Description of the task: Where a line of the data below has the string "mode", copy that line.

Revision comparison data:
%%

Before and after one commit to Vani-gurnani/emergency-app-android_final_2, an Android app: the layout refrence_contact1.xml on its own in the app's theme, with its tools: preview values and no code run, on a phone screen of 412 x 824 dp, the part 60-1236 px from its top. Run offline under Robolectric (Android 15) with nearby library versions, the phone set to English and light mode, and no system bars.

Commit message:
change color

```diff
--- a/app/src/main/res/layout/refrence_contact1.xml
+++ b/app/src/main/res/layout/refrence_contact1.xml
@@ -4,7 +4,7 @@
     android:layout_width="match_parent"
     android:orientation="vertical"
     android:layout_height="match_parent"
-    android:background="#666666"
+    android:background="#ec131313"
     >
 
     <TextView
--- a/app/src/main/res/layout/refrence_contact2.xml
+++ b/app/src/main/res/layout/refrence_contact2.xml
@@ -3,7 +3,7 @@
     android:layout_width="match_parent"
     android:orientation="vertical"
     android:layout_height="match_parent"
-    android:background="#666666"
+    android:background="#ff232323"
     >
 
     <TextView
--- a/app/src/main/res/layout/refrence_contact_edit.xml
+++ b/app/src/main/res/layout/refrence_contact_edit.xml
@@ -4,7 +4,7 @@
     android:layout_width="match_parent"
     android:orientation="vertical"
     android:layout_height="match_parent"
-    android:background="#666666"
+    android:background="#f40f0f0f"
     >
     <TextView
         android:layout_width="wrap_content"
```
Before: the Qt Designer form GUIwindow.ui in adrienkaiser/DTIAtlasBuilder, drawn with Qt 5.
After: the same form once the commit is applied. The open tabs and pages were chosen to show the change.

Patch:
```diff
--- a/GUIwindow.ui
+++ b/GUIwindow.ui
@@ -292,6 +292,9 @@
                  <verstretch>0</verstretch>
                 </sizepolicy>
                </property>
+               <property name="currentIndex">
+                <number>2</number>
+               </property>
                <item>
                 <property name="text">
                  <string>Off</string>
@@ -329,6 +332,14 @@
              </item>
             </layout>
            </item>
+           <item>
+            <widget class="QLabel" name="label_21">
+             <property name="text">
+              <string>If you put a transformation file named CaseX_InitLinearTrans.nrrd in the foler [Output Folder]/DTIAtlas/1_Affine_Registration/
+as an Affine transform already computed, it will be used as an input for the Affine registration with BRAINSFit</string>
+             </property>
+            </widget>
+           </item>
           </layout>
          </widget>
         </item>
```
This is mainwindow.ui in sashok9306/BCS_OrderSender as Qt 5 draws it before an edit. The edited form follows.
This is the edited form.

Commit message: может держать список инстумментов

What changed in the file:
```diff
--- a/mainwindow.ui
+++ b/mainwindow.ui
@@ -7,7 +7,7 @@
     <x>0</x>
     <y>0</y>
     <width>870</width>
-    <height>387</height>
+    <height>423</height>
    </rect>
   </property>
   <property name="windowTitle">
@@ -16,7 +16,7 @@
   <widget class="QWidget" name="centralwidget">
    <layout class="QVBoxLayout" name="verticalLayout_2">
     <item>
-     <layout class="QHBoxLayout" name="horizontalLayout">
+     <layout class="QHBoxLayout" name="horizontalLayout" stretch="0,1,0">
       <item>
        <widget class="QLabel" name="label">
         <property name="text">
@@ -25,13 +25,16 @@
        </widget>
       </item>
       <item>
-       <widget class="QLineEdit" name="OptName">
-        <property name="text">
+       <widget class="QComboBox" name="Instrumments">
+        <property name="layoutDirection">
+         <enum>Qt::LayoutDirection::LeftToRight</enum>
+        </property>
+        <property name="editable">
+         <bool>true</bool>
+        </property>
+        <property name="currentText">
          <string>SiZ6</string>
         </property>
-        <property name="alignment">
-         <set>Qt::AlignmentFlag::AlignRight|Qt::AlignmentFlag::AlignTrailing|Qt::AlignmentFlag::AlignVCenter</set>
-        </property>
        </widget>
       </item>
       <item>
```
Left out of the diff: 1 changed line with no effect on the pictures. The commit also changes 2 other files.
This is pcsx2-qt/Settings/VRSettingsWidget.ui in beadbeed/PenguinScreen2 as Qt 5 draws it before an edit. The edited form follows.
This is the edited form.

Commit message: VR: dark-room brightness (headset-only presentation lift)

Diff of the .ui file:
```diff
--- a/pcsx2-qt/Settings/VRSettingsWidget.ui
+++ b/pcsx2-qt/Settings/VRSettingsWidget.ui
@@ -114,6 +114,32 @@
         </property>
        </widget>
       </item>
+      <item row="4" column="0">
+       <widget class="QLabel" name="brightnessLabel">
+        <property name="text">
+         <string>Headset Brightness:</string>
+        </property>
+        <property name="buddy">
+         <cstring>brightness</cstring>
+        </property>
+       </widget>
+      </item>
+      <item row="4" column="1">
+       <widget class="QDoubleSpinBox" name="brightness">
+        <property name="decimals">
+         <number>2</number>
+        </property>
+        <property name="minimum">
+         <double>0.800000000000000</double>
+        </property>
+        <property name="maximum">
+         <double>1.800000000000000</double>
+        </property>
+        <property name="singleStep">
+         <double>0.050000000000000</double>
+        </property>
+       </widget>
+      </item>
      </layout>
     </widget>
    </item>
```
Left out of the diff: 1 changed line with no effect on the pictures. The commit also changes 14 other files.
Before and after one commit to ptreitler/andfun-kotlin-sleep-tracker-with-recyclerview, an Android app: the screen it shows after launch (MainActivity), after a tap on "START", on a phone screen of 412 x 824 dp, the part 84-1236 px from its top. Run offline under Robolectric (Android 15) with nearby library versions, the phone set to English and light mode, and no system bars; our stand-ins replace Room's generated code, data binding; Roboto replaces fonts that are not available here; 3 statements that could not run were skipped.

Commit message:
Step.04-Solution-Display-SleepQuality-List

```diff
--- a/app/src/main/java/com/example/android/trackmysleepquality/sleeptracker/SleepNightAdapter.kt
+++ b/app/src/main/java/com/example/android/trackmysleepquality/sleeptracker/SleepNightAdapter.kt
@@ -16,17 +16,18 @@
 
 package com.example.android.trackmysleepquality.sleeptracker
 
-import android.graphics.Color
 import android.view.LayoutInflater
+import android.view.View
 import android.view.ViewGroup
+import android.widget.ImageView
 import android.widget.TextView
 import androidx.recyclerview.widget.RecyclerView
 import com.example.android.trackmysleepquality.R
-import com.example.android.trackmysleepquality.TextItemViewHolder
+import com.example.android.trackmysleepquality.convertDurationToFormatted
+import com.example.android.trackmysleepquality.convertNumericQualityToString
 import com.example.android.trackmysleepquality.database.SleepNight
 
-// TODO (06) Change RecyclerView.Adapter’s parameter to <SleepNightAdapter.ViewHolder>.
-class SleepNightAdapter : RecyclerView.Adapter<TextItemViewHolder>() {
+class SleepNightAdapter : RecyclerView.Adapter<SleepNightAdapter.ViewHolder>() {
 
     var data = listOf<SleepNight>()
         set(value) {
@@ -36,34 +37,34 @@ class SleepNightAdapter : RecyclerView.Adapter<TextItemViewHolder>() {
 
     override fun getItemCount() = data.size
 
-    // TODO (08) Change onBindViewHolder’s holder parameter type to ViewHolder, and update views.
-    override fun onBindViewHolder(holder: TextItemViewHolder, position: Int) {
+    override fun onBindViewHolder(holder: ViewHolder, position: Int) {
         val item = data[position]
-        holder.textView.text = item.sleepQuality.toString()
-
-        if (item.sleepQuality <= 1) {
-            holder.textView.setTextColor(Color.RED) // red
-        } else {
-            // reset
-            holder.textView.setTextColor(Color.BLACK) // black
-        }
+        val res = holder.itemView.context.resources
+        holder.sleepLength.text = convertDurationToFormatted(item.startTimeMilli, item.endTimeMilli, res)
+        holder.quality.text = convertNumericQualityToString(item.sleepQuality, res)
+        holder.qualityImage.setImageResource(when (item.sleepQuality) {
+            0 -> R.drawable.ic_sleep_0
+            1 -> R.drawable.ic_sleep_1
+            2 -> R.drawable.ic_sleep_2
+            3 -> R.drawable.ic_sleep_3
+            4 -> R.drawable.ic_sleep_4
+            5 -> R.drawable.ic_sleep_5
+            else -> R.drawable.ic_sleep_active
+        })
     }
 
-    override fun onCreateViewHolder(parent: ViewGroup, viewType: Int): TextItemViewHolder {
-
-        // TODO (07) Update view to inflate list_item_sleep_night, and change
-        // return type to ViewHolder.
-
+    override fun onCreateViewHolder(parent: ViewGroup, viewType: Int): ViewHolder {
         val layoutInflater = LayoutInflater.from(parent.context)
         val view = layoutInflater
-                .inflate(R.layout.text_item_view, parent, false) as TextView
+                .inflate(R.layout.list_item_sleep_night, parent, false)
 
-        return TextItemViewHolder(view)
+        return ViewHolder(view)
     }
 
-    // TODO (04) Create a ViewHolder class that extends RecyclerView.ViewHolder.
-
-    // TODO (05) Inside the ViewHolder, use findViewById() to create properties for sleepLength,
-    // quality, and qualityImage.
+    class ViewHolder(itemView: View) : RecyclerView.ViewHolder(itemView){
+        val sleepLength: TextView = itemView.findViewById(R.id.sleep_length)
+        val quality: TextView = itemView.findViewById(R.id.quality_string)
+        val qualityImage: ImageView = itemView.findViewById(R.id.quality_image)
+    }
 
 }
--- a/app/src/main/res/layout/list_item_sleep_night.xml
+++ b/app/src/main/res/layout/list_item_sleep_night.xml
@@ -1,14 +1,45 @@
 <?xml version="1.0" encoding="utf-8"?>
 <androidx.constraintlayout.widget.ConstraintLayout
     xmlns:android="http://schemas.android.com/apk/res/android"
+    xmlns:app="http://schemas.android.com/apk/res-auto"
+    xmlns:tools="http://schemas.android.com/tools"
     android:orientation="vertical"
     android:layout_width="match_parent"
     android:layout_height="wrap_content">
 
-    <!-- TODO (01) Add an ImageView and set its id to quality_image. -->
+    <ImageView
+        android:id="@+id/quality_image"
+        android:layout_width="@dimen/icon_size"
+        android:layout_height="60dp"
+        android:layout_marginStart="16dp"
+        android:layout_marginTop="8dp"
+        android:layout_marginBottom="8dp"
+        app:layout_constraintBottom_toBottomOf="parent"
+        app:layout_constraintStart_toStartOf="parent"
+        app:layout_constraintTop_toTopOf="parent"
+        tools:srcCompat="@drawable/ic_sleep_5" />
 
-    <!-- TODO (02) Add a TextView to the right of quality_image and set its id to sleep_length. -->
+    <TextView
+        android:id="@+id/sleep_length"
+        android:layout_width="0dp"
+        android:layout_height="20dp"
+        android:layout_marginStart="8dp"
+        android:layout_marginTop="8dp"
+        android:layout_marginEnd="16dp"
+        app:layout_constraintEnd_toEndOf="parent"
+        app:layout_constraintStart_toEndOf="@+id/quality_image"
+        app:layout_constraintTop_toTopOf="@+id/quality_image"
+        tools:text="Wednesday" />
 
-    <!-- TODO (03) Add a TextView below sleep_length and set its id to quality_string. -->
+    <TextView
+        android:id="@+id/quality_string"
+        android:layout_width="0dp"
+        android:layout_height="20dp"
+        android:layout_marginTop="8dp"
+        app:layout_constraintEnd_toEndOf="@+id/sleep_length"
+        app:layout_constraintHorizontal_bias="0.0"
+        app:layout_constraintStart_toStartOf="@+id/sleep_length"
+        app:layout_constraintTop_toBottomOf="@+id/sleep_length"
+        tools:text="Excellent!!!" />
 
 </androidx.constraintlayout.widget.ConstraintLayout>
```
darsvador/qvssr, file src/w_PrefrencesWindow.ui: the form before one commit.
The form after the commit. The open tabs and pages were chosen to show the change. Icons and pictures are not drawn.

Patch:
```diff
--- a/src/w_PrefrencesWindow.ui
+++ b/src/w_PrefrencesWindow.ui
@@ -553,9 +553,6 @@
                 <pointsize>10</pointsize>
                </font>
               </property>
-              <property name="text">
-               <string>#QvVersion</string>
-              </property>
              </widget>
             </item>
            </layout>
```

%%

Problem solution:
Before and after one commit to Vani-gurnani/emergency-app-android_final_2, an Android app: the layout refrence_contact1.xml on its own in the app's theme, with its tools: preview values and no code run, on a phone screen of 412 x 824 dp, the part 60-1236 px from its top. Run offline under Robolectric (Android 15) with nearby library versions, the phone set to English and light mode, and no system bars.
Before and after one commit to ptreitler/andfun-kotlin-sleep-tracker-with-recyclerview, an Android app: the screen it shows after launch (MainActivity), after a tap on "START", on a phone screen of 412 x 824 dp, the part 84-1236 px from its top. Run offline under Robolectric (Android 15) with nearby library versions, the phone set to English and light mode, and no system bars; our stand-ins replace Room's generated code, data binding; Roboto replaces fonts that are not available here; 3 statements that could not run were skipped.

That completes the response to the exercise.